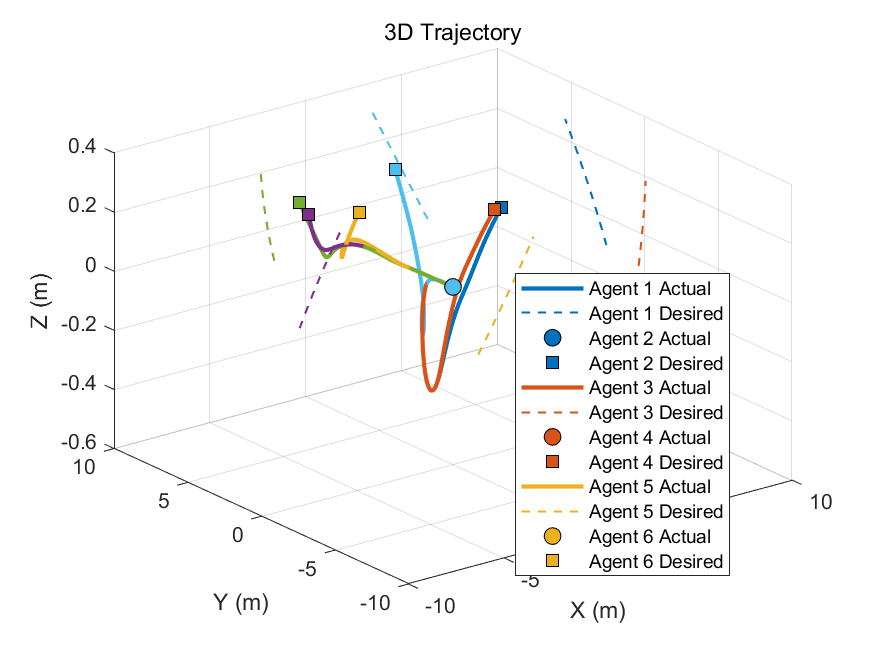
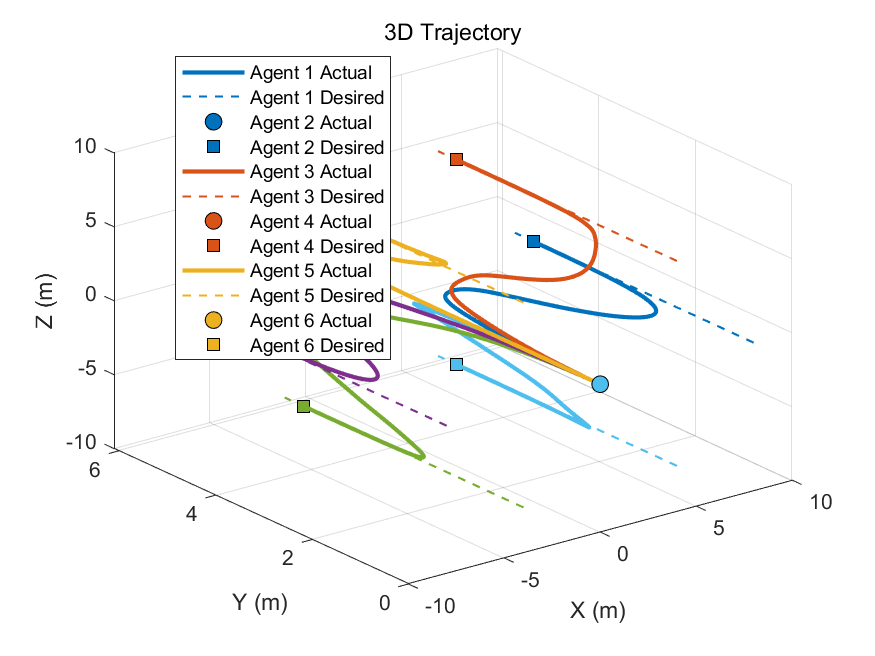
添加line formation

diff --git a/6_DOF_formation/TTR_formation_sim_init/traj/traj_formation_line.m b/6_DOF_formation/TTR_formation_sim_init/traj/traj_formation_line.m
@@ -1,0 +1,24 @@
+function [desired_state] = traj_formation_line(t, agent_index)
+%正六边形沿着y轴匀速直线运动的编队
+
+    % Parameters
+    radius = 8; % Radius of the hexagon
+    velocity = 1; % Speed of the formation along y-axis
+    
+    % Calculate the angle for each agent in the hexagon
+    angle = 2 * pi * (agent_index - 1) / 6;
+    
+    % Calculate position in hexagon formation
+    x = radius * cos(angle);
+    y = velocity * t; % Linear motion along y-axis
+    z = radius * sin(angle);
+    
+    % Position vector
+    pos = [x; y; z];
+    
+    % Output desired state
+    desired_state.pos = pos;
+    desired_state.yaw = 0;
+    desired_state.yawdot = 0;
+    desired_state.mode = 1;
+end

diff --git a/6_DOF_formation/TTR_formation_sim_init/ttr_gui_launcher.m b/6_DOF_formation/TTR_formation_sim_init/ttr_gui_launcher.m
@@ -39,7 +39,7 @@ function ttr_gui_launcher()
         real_time = realtimeCheck.Value;
         sim_time = timeBox.Value;
 
-        traj_map = {@traj_formation_circle_lift, @traj_line, @traj_helix, @traj_4point_step};
+        traj_map = {@traj_formation_circle_lift, @traj_formation_line, @traj_helix, @traj_4point_step};
         trajhandle = traj_map{find(strcmp(trajPopup.Items, traj_choice))};
 
         ctrl_map = {@global_controller_main_testing, @copter_controller_Done, @cruise_controller_needtodo};
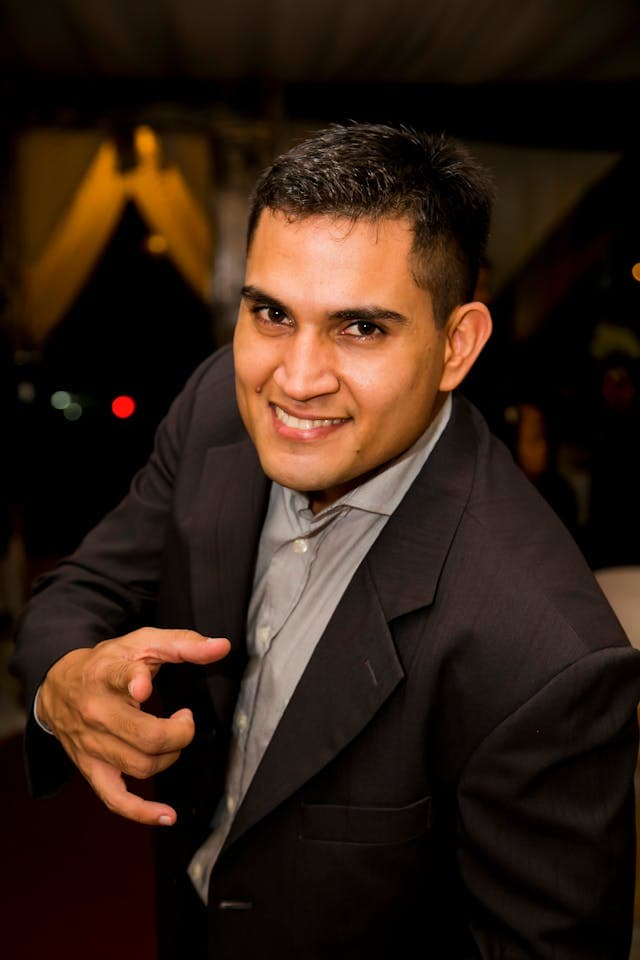
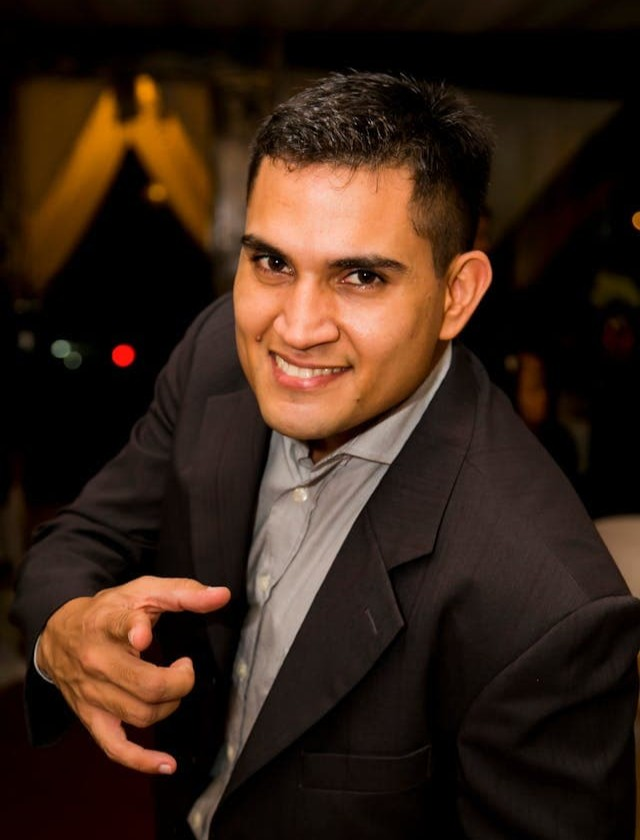
Cropped 2 employee pictures to match 3:4 ratio, updated the form structure and gave it style with CSS.

diff --git a/wwr/contact.html b/wwr/contact.html
@@ -24,59 +24,67 @@
         </nav>
     </header>
     <main>
-        <div class="company">
-            <h1>Rapids Adventures</h1>
-            <p>388 N Pleasant St<br>
-                Independence, Missouri<br>
-                +1 (583) 555 5555<br>
-                info@rapadv.com
-            </p>
-        </div>
-        <div class="map">
-            <iframe
-                src="https://www.google.com/maps/embed?pb=!1m16!1m12!1m3!1d6985.787605726506!2d-94.42663121427486!3d39.09732468414262!2m3!1f0!2f0!3f0!3m2!1i1024!2i768!4f13.1!2m1!1sThings%20to%20do!5e0!3m2!1sen!2sus!4v1760737598388!5m2!1sen!2sus"
-                width="600" height="450" allowfullscreen="" loading="lazy"
-                referrerpolicy="no-referrer-when-downgrade"></iframe>
-        </div>
-        <div class="form">
+        <h1>Rapids Adventures</h1>
+        <p>388 N Pleasant St<br>
+            Independence, Missouri<br>
+            +1 (583) 555 5555<br>
+            info@rapadv.com
+        </p>
+        <section class="find-us">
+            <div class="map">
+                <iframe
+                    src="https://www.google.com/maps/embed?pb=!1m16!1m12!1m3!1d6985.787605726506!2d-94.42663121427486!3d39.09732468414262!2m3!1f0!2f0!3f0!3m2!1i1024!2i768!4f13.1!2m1!1sThings%20to%20do!5e0!3m2!1sen!2sus!4v1760737598388!5m2!1sen!2sus"
+                    width="450" height="300" allowfullscreen="" loading="lazy"
+                    referrerpolicy="no-referrer-when-downgrade"></iframe>
+            </div>
             <form>
-                <label for="uname">Name</label>
-                <input type="text" id="uname" name="uname" placeholder="Enter your full name here">
-                <label for="email">Email</label>
-                <input type="email" id="email" name="email" placeholder="Enter your email address here">
-                <label for="">Message Purpose</label>
-                <label for="purpose1">General Inquiry</label>
-                <input type="radio" name="purpose 1" id="purpose1">
-                <label for="purpose2">Reservation Question</label>
-                <input type="radio" name="purpose2" id="purpose2">
-                <label for="purpose3">Website Suggestion</label>
-                <input type="radio" name="purpose3" id="purpose3">
+                <div class="form-item column2">
+                    <label for="uname">Name</label>
+                    <input type="text" id="uname" name="uname" placeholder="Enter your full name here">
+                    <label for="email">Email</label>
+                    <input type="email" id="email" name="email" placeholder="Enter your email address here">
+                </div>
+                <div class="form-item column2">
+                    <p>Message Purpose</p>
+                    <div class="column-radio">
+                        <input type="radio" name="purpose 1" id="purpose1">
+                        <label for="purpose1">General Inquiry</label>
+                        <input type="radio" name="purpose2" id="purpose2">
+                        <label for="purpose2">Reservation Question</label>
+                        <input type="radio" name="purpose3" id="purpose3">
+                        <label for="purpose3">Website Suggestion</label>
+                    </div>
+                </div>
                 <label for="msg">Message</label>
                 <textarea name="msg" id="msg" placeholder="Type your message here"></textarea>
-                <input type="checkbox" name="subs" id="subs" checked>
-                <label for="subs">Please subscribe me to the monthly newsletter</label>
+                <div>
+                    <input type="checkbox" name="subs" id="subs" checked>
+                    <label for="subs">Please subscribe me to the monthly newsletter</label>
+                </div>
                 <input type="submit" value="Send us your message!">
             </form>
-        </div>
-        <div class="employees">
+        </section>
+        <section>
             <h2>Our team ready to paddle the best service!</h2>
-            <figure>
-                <img src="images/employee-1.jpg" alt="Employee 1 profile picture">
-                <figcaption>Nelson Melo - Founder & CEO</figcaption>
-            </figure>
-            <figure>
-                <img src="images/employee-2.jpg" alt="Employee 2 profile picture">
-                <figcaption>Danielle Olmstead - Chief Manager Coordinator</figcaption>
-            </figure>
-            <figure>
-                <img src="images/employee-3.jpg" alt="Employee 3 profile picture">
-                <figcaption>Moses Sánchez - Paddling Instructor</figcaption>
-            </figure>
-            <figure>
-                <img src="images/employee-4.jpg" alt="Employee 4 profile picture">
-                <figcaption>Twyla Knight - Equipment Tester</figcaption>
-            </figure>
-        </div>
+            <div class="employees">
+                <figure>
+                    <img src="images/employee-1.jpg" alt="Employee 1 profile picture">
+                    <figcaption>Nelson Melo<br><i>Founder & CEO</i></figcaption>
+                </figure>
+                <figure>
+                    <img src="images/employee-2.jpg" alt="Employee 2 profile picture">
+                    <figcaption>Danielle Olmstead<br><i>Chief Manager</i></figcaption>
+                </figure>
+                <figure>
+                    <img src="images/employee-3.jpg" alt="Employee 3 profile picture">
+                    <figcaption>Moses Sánchez<br><i>Paddling Instructor</i></figcaption>
+                </figure>
+                <figure>
+                    <img src="images/employee-4.jpg" alt="Employee 4 profile picture">
+                    <figcaption>Twyla Knight<br><i>Equipment Tester</i></figcaption>
+                </figure>
+            </div>
+        </section>
     </main>
     <footer>
         <p> &copy; 2025. Rapids Adventures. Eder Jiménez R.</p>

diff --git a/wwr/styles/rafting.css b/wwr/styles/rafting.css
@@ -2,7 +2,7 @@
     --primary-color: darkslategray;
     --secondary-color: darkcyan;
     --accent1-color: #FFAE42;
-    --accent2-color: darkviolet;
+    --accent2-color: #B19CD9;
     --heading-font: "Times New Roman", "Georgia", serif;
     --body-font: Arial, Helvetica, sans-serif;
 }
@@ -22,6 +22,7 @@ body {
 header, main, footer {
     width: 840px;
     margin: 0 auto;
+    text-align: center;
 }
 
 h1, h2 {
@@ -54,7 +55,7 @@ nav, p, section, article {
     height: auto;
 }
 
-h1 {
+.hero h1 {
     position: absolute;
     top: 15px;
     width: 100%;
@@ -91,10 +92,12 @@ header img {
 }
 
 header {
+    /* border-radius: 0 0 1rem 1rem; */
     display: grid;
     grid-template-columns: 2fr 6fr;
     align-items: center;
     border-bottom: 1px solid var(--primary-color);
+    /* margin: 0 auto 1rem; */
     margin: 1rem auto;
 }
 
@@ -128,6 +131,7 @@ header {
     width: 200px;
     height: auto;
     border-radius: 15%;
+    border: 2px outset var(--accent1-color);
 }
 
 .origin {
@@ -153,6 +157,7 @@ header {
     width: 125px;
     height: auto;
     border-radius: 15%;
+    border: 2px solid var(--accent1-color);
 }
 
 footer {
@@ -160,4 +165,62 @@ footer {
     grid-template: 1fr / 3fr 1fr ;
     place-content: center;
     place-items: center;
+    border-top: 1px solid var(--primary-color);
 }
+
+.find-us {
+    display: grid;
+    gap: 20px;
+    grid-template-columns: 1fr 1fr;
+    border-radius: 1rem;
+    color: var(--primary-color);
+    margin: 0 auto;
+}
+
+.map iframe {
+    border: 4px dashed var(--secondary-color);
+}
+
+form {
+    display: grid;
+    gap: 5px;
+    height: 300px;
+}
+
+.form-item {
+    display: grid;
+    align-items: center;
+}
+
+.column2 {
+    grid-template-columns: 1fr 3fr;
+}
+
+.column-radio {
+    display: grid;
+    grid-template-columns: 50px 1fr;
+}
+
+input, textarea {
+    padding: 0.4rem;
+    font-size: 1.05em;
+}
+
+input[type=submit]:hover {
+    background-color: var(--primary-color);
+    color: #fff
+}
+
+.employees {
+    display: grid;
+    grid-template: 1fr / 1fr 1fr 1fr 1fr;
+}
+
+.employees img {
+    width: 125px;
+    height: auto;
+    border-radius: 15%;
+    border: 2px solid var(--accent1-color);
+}
+
+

---+---

→ **Work order**:
Go through the material above and count the lines that contain "width"; give that number alone.

→ **The completed task**:
7